“Web Worker” is a big tent. Some of us are building Web 2.0 and beyond, hopping from coffeehouse to meeting room and fueled by VC money. Some are telecommuting full-time for a single employer, working a job that’s traditional but for the fact that we don’t […]

“Web Worker” is a big tent. Some of us are building Web 2.0 and beyond, hopping from coffeehouse to meeting room and fueled by VC money. Some are telecommuting full-time for a single employer, working a job that’s traditional but for the fact that we don’t drive in to the office every day. And some are lashing together careers from some mix of freelance and consultant gigs, bouncing around online as we try to fill the needs of multiple clients over the course of a day.

If you’re in the latter group, you’re likely used to the eternal search for the new work needed to keep the cash flowing. But if you’ve spent your career focused only on client acquisition and retention, you’ve missed a very important skill: getting rid of bad clients.

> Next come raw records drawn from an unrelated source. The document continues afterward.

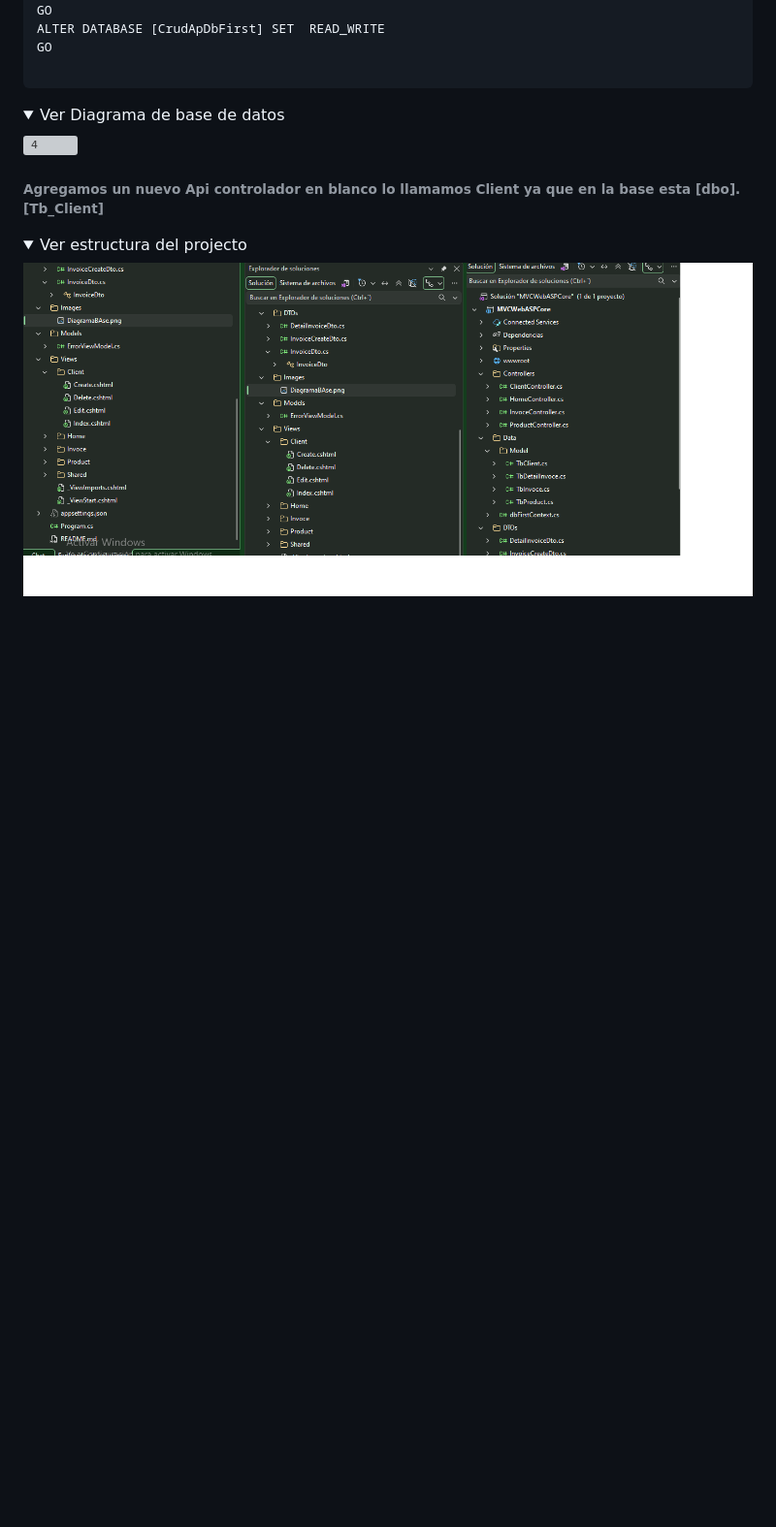
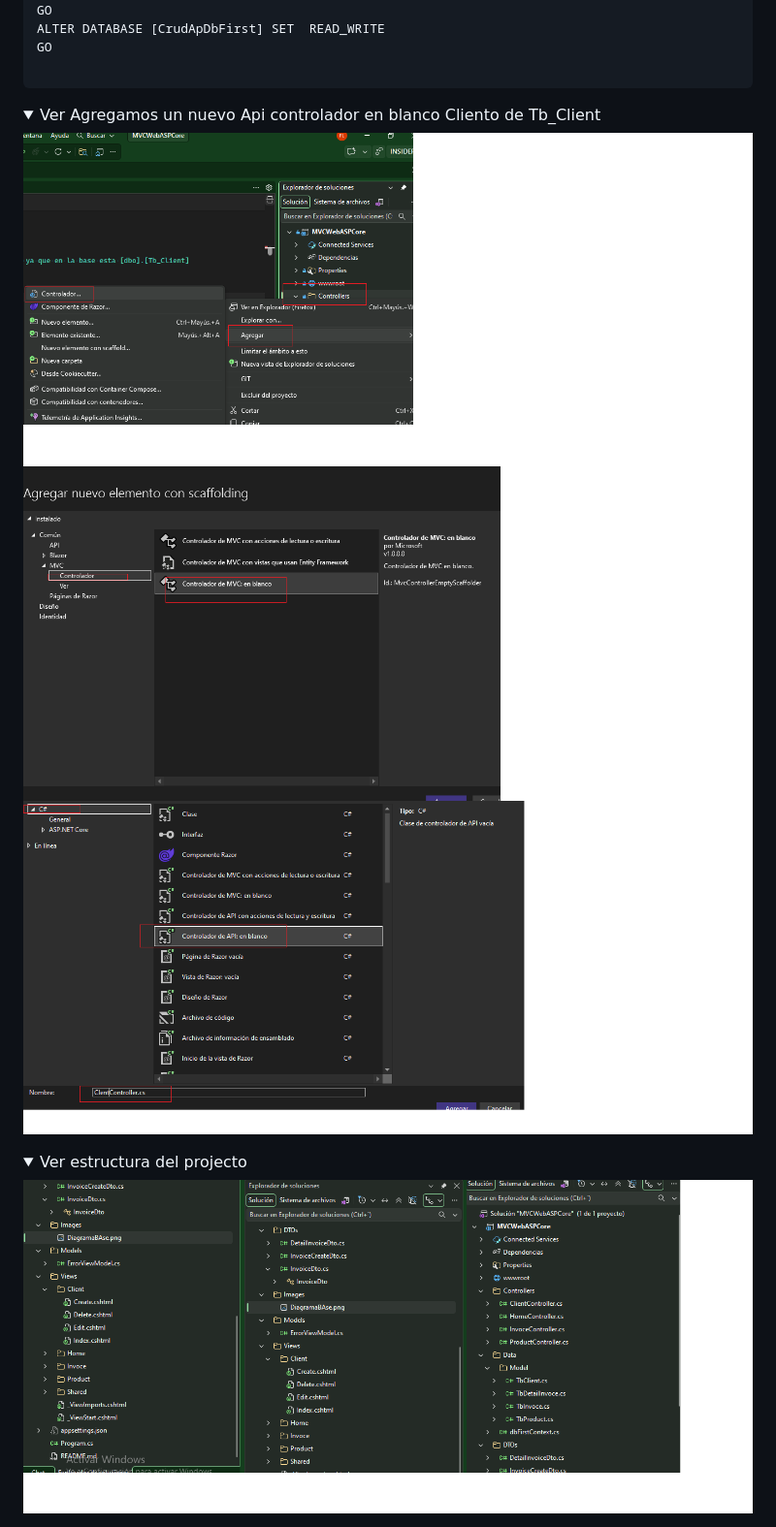
Before and after one commit to baterabajo/MVCWebASPCore, a Markdown page: README.md, the part around the change. Shown at 97% size. Drawn GitHub-style; pictures changed too: MVCWebASPCore/Images/controller.png (added), MVCWebASPCore/Images/controller2.png (added), MVCWebASPCore/Images/controller3.png (added); folded sections open; blank space fills up the shorter version; grey boxes are pictures that could not be loaded.

```diff
--- a/README.md
+++ b/README.md
@@ -262,11 +262,11 @@ GO
 
 <details>
 
-<summary>Ver Diagrama de base de datos</summary>
-
-![4](MVCWebASPCore/Images/4.png)
-###### Agregamos un nuevo Api controlador en blanco lo llamamos Client ya que en la base esta [dbo].[Tb_Client]
-
+<summary>Ver Agregamos un nuevo Api controlador en blanco  Cliento de  Tb_Client</summary>
+
+![controller](MVCWebASPCore/Images/controller.png)
+![controller2](MVCWebASPCore/Images/controller2.png)
+![controller3](MVCWebASPCore/Images/controller3.png)
 </details>
 
 <details>
```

Some people’s brains lock up at the very thought of firing a customer. This is a natural, but I think misguided, reaction that stems from two main sources. First, we’ve all had it drummed into us that “the customer is always right” – and if you truly take that to heart, it’s difficult to imagine that there could ever be a reason to get rid of a customer. Second, the customer is the one who keeps us eating. Playing with new technology and keeping up with the latest trends is fun, but if you don’t have invoices that someone else pays, it’s very difficult to buy groceries.

Nevertheless, if you take the time to think about it, you’ll realize that not all customers are created equal. We all know that some customers are a joy to work with: accommodating, enthusiastic, reasonable. Conversely, other customers make us dread the ringing phone. They’re demanding, annoying, and downright abusive. If you’re just starting out and scraping for every dime, you may not be in a position to be choosy. But if you’re an established web worker, it’s time to do a cost-benefit analysis and identify the clients that you would be better off without.

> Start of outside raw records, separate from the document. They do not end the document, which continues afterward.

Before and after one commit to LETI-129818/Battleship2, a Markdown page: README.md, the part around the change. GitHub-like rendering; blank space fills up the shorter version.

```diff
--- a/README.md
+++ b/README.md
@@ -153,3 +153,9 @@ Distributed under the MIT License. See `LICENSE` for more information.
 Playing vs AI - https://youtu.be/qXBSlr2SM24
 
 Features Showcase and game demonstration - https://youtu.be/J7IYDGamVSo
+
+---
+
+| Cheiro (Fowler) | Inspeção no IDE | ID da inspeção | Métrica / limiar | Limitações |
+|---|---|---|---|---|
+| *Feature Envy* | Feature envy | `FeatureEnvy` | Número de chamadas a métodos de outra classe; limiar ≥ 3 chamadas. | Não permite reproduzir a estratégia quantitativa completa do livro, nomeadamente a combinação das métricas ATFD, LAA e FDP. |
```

In general, you should seek to extricate yourself from relationships with customers who are more trouble than they’re worth. Among other things, this can mean:

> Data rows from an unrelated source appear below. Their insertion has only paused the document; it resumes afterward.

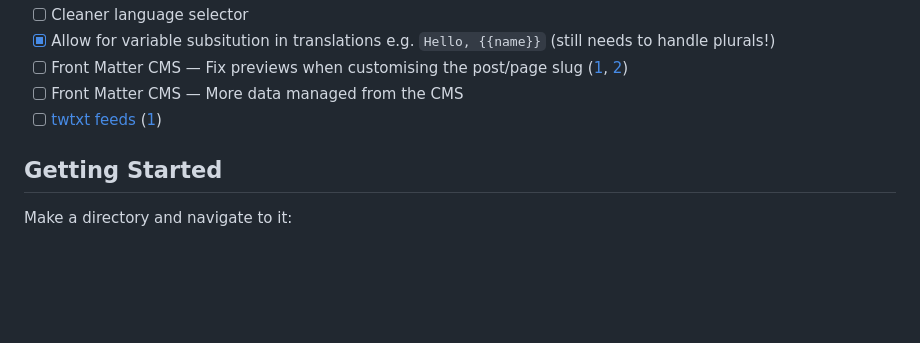
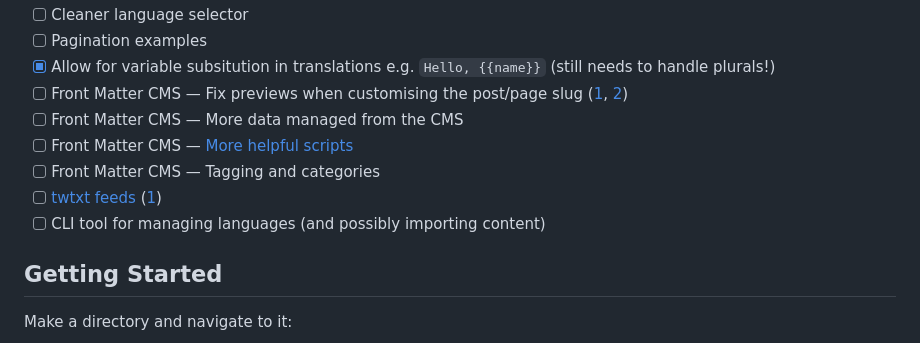
Before and after one commit to scottsweb/elva, a Markdown page: readme.md, the part around the change printed below. Drawn GitHub-style; blank space fills up the shorter version.

Commit message:
More to-dos on the readme

```diff
--- a/readme.md
+++ b/readme.md
@@ -60,8 +60,12 @@ Features include:
 - [ ] Cleaner language selector
+- [ ] Pagination examples
 - [x] Allow for variable subsitution in translations e.g. `Hello, {{name}}` (still needs to handle plurals!)
 - [ ] Front Matter CMS — Fix previews when customising the post/page slug ([1](https://frontmatter.codes/docs/content-creation/placeholders#example-1), [2](https://frontmatter.codes/docs/custom-actions#content-script))
 - [ ] Front Matter CMS — More data managed from the CMS
+- [ ] Front Matter CMS — [More helpful scripts](https://frontmatter.codes/docs/custom-actions#creating-a-media-script)
+- [ ] Front Matter CMS — Tagging and categories
 - [ ] [twtxt feeds](https://indieweb.org/twtxt) ([1](https://twtxt.readthedocs.io))
+- [ ] CLI tool for managing languages (and possibly importing content)
 
 ## Getting Started
 
```
Also changed, not shown: other parts of readme.md (+2 -2 lines).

  • Customers who are physically or verbally abusive
  • Customers who don’t pay their bills
  • Customers who expect you to throw in extra free work to keep their account
  • Customers who want you to undercut your standard rates
  • Customers who can’t supply specifications, design elements, or other materials on a timely basis
  • Customers who continuously express suspicion or distrust of your professional ethics

Ask yourself the question: is the money I make from this customer worth the effort it takes to serve them? Note that the answer to that question can change over time, as your client mix changes (or as your clients themselves change). It’s possible to outgrow a client, as well as to realize that you made a mistake in the first place.

If the time has come to part ways with a client, you should strive to do so in a polite and professional manner. While you can’t prevent an abusive ex-customer from saying bad things about you behind your back, there’s no sense in encouraging them to do so by being abusive yourself. Besides, it’s hard on the karma. Follow this checklist to sever the relationship as easily as possible:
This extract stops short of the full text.